'Red day' targets heart disease among women

Share with others:


Print Email Read Later

If you're seeing red, there's a reason.

Today is "National Wear Red Day," a movement launched by the American Heart Association in 2003 to spread awareness that heart disease is the No. 1 killer of women, but that it can be prevented and treated.

"More women die of heart disease than all forms of cancer combined," said Karen Colbert, communications director for the association's Pittsburgh office.

According to the association, 43 million American women are affected by heart disease.

Among both men and women, there were 3,336 deaths attributed to heart disease in Allegheny County in 2010, the latest year for which data is available, according to the county Mortality Report.

There is often the perception that heart disease is a man's problem, but it also affects women in large numbers, said Karen Hacker, director of the county Health Department.

Women can work toward better heart health by taking steps such as eating healthy food, exercising and paying attention to indicators such as cholesterol and blood pressure, Ms. Colbert said.

On behalf of Allegheny County Executive Rich Fitzgerald, Dr. Hacker will proclaim today "Wear RED Day" in the county and at noon will participate in a heart health screening in the lobby of Magee-Womens Hospital of UPMC in Oakland.

Free cardiovascular screenings for both men and women will be offered in the same lobby from 10 a.m. to 1 p.m. Additional times and locations for free screenings can be found at upmc.com/checkyourheart.

Downtown, Highmark will conduct free blood pressure screenings from 10 a.m. to 1 p.m. today at Fifth Avenue Place.


Kaitlynn Riely: kriely@post-gazette.com.

Join the conversation:

Commenting policy | How to report abuse
To report inappropriate comments, abuse and/or repeat offenders, please send an email to socialmedia@post-gazette.com and include a link to the article and a copy of the comment. Your report will be reviewed in a timely manner. Thank you.
Commenting policy | How to report abuse

Advertisement
Advertisement
Advertisement

You have 2 remaining free articles this month

Try unlimited digital access

If you are an existing subscriber,
link your account for free access. Start here

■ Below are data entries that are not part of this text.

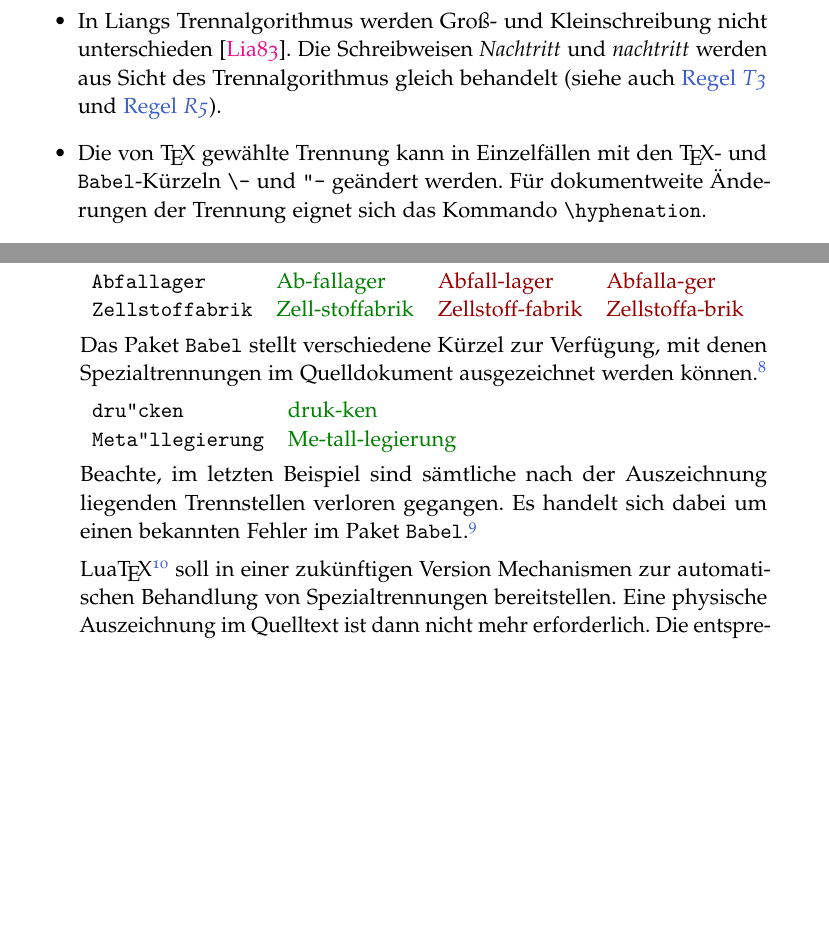
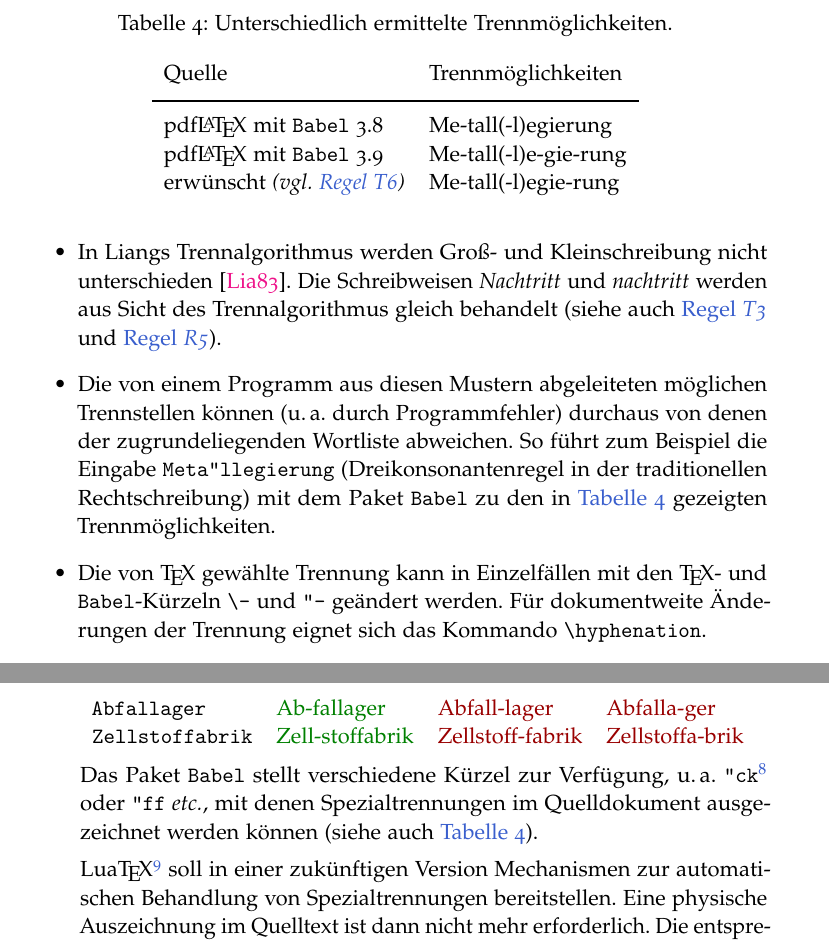
Before and after one commit to hyphenation/languages-german, a LaTeX paper (dehyph-exptl/dehyph-exptl.tex): two parts of pages 8 and 11 of 21, joined at a grey line, cut at the place of the change, the shorter picture padded with empty space. Compiled offline with pdfLaTeX; the source files are stored in an older character set and shown here as Unicode.

Commit message:
doc: Diskutiere unterschiedlich ermittelte Trennungen bei Dreikonsonantenregel.

```diff
--- a/dehyph-exptl/dehyph-exptl.tex
+++ b/dehyph-exptl/dehyph-exptl.tex
@@ -482,6 +482,28 @@ allgemeine Hinweise:
   behandelt (siehe auch \regelref{enum:tradDoppeld} und
   \regelref{enum:reformDoppeld}).
 
+\item Die von einem Programm aus diesen Mustern abgeleiteten möglichen
+  Trennstellen können (u.\,a. durch Programmfehler) durchaus von denen
+  der zugrundeliegenden Wortliste abweichen.  So führt zum Beispiel die
+  Eingabe \lstinline[style=LaTeX]+Meta"llegierung+ (Dreikonsonantenregel
+  in der traditionellen Rechtschreibung) mit dem Paket \texttt{Babel} zu
+  den in \autoref{tab:trennung-dreik} gezeigten Trennmöglichkeiten.
+
+  \begin{table}
+    \centering
+    \caption{Unterschiedlich ermittelte Trennmöglichkeiten.}
+    \label{tab:trennung-dreik}
+    \begin{tabular}{ll}
+      Quelle & Trennmöglichkeiten\\
+      \addlinespace
+      \toprule
+      \addlinespace
+      pdf\LaTeX\ mit \texttt{Babel}~3.8 & Me-tall(-l)egierung\\
+      pdf\LaTeX\ mit \texttt{Babel}~3.9 & Me-tall(-l)e-gie-rung\\
+      erwünscht \emph{(vgl. \regelref{enum:tradnstd})} & Me-tall(-l)egie-rung\\
+    \end{tabular}
+  \end{table}
+
 \item Die von \TeX\ gewählte Trennung kann in Einzelfällen mit den \TeX-
   und \texttt{Babel}-Kürzeln \lstinline[style=LaTeX]+\-+ und
   \lstinline[style=LaTeX]+"-+ geändert werden.  Für dokumentweite
@@ -658,25 +680,18 @@ allgemeine Hinweise:
     \lstinline[style=LaTeX]+Zellstoffabrik+ & Zell-stoffabrik & Zellstoff-fabrik & Zellstoffa-brik\\
   \end{tabular}
 
-  Das Paket \texttt{Babel} stellt verschiedene Kürzel zur Verfügung, mit
-  denen Spezialtrennungen im Quelldokument ausgezeichnet werden können.%
+  Das Paket \texttt{Babel} stellt verschiedene Kürzel zur Verfügung,
+  u.\,a. \lstinline[style=LaTeX]+"ck+%
   \footnote{Spezialtrennungen werden in \TeX\ mit Hilfe des Kommandos
     \lstinline[style=LaTeX]+\\discretionary+ kodiert.  So wird zum
     Beispiel das \texttt{Babel}-Kürzel \lstinline[style=LaTeX]+\"ck+ in
     der Eingabe während des Setzens durch
     \lstinline[style=LaTeX]+\\discretionary\{k-\}\{k\}\{ck\}+ ersetzt,
     wodurch \emph{k-k}-Trennungen möglich werden.}
-
-  \begin{tabular}[t]{lT}
-      \lstinline[style=LaTeX]+dru"cken+ & druk-ken \\
-      \lstinline[style=LaTeX]+Meta"llegierung+ & Me-tall-legierung \\
-  \end{tabular}
-
-  Beachte, im letzten Beispiel sind sämtliche nach der Auszeichnung
-  liegenden Trennstellen verloren gegangen.  Es handelt sich dabei um
-  einen bekannten Fehler im Paket \texttt{Babel}.%
-  \footnote{\url{http://www.latex-project.org/}, Kennzeichen
-    \texttt{babel/3458}}
+  %
+  oder \lstinline[style=LaTeX]+"ff+ \emph{etc.}, mit denen
+  Spezialtrennungen im Quelldokument ausgezeichnet werden können (siehe
+  auch \autoref{tab:trennung-dreik}).
 
   Lua\TeX%
   \footnote{\url{http://www.luatex.org/}}
```
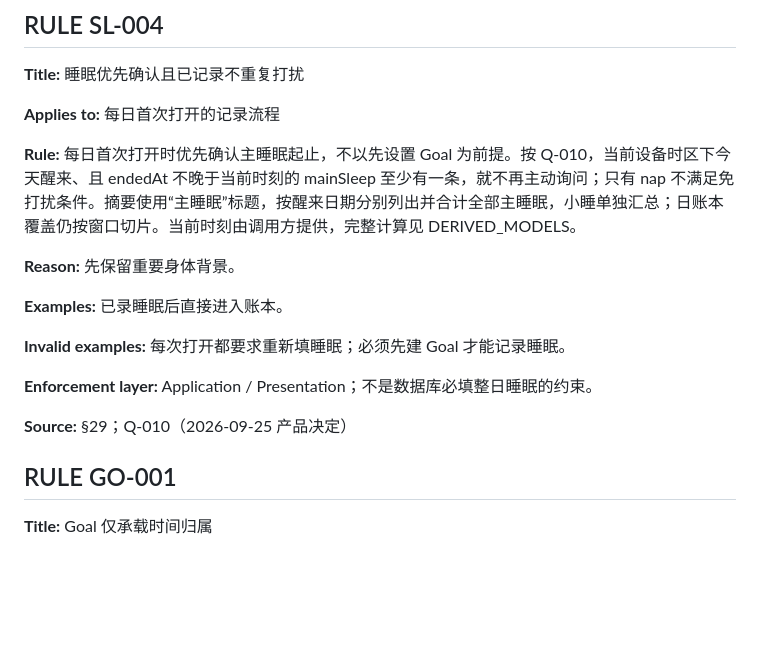
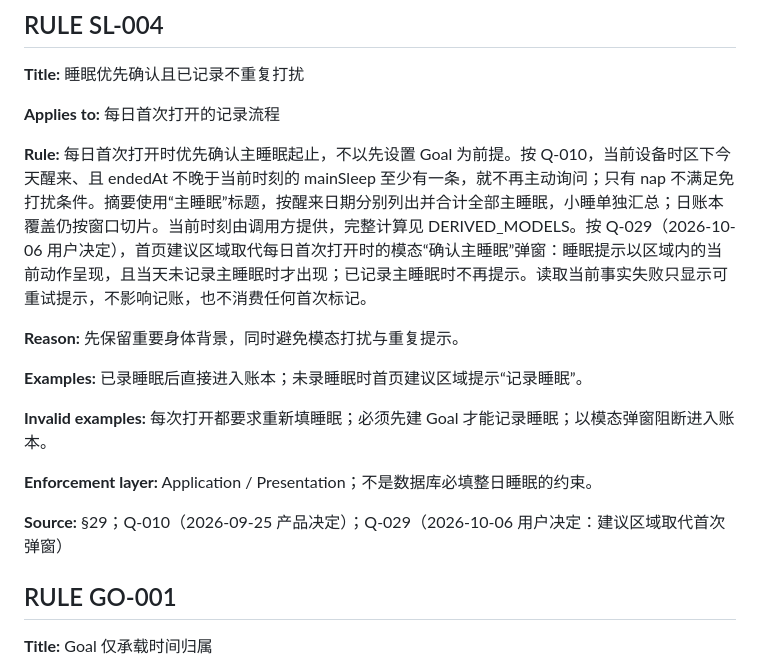
Before and after one commit to XkyeTokiya/TimePetLedger, a Markdown page: docs/domain/DOMAIN_RULES.md, the part around the change. Rendered like a GitHub page; blank space fills up the shorter version.

```diff
--- a/docs/domain/DOMAIN_RULES.md
+++ b/docs/domain/DOMAIN_RULES.md
@@ -466,17 +466,17 @@
 
 **Applies to:** 每日首次打开的记录流程
 
-**Rule:** 每日首次打开时优先确认主睡眠起止，不以先设置 Goal 为前提。按 Q-010，当前设备时区下今天醒来、且 endedAt 不晚于当前时刻的 mainSleep 至少有一条，就不再主动询问；只有 nap 不满足免打扰条件。摘要使用“主睡眠”标题，按醒来日期分别列出并合计全部主睡眠，小睡单独汇总；日账本覆盖仍按窗口切片。当前时刻由调用方提供，完整计算见 DERIVED_MODELS。
+**Rule:** 每日首次打开时优先确认主睡眠起止，不以先设置 Goal 为前提。按 Q-010，当前设备时区下今天醒来、且 endedAt 不晚于当前时刻的 mainSleep 至少有一条，就不再主动询问；只有 nap 不满足免打扰条件。摘要使用“主睡眠”标题，按醒来日期分别列出并合计全部主睡眠，小睡单独汇总；日账本覆盖仍按窗口切片。当前时刻由调用方提供，完整计算见 DERIVED_MODELS。按 Q-029（2026-10-06 用户决定），首页建议区域取代每日首次打开时的模态“确认主睡眠”弹窗：睡眠提示以区域内的当前动作呈现，且当天未记录主睡眠时才出现；已记录主睡眠时不再提示。读取当前事实失败只显示可重试提示，不影响记账，也不消费任何首次标记。
 
-**Reason:** 先保留重要身体背景。
+**Reason:** 先保留重要身体背景，同时避免模态打扰与重复提示。
 
-**Examples:** 已录睡眠后直接进入账本。
+**Examples:** 已录睡眠后直接进入账本；未录睡眠时首页建议区域提示“记录睡眠”。
 
-**Invalid examples:** 每次打开都要求重新填睡眠；必须先建 Goal 才能记录睡眠。
+**Invalid examples:** 每次打开都要求重新填睡眠；必须先建 Goal 才能记录睡眠；以模态弹窗阻断进入账本。
 
 **Enforcement layer:** Application / Presentation；不是数据库必填整日睡眠的约束。
 
-**Source:** §29；Q-010（2026-09-25 产品决定）
+**Source:** §29；Q-010（2026-09-25 产品决定）；Q-029（2026-10-06 用户决定：建议区域取代首次弹窗）
 
 
 ## RULE GO-001
```
Also changed, not shown: docs/domain/OPEN_QUESTIONS.md (+16 -4 lines).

You’ve reached the limit of free articles this month.

To continue unlimited reading

If you are an existing subscriber,
link your account for free access. Start here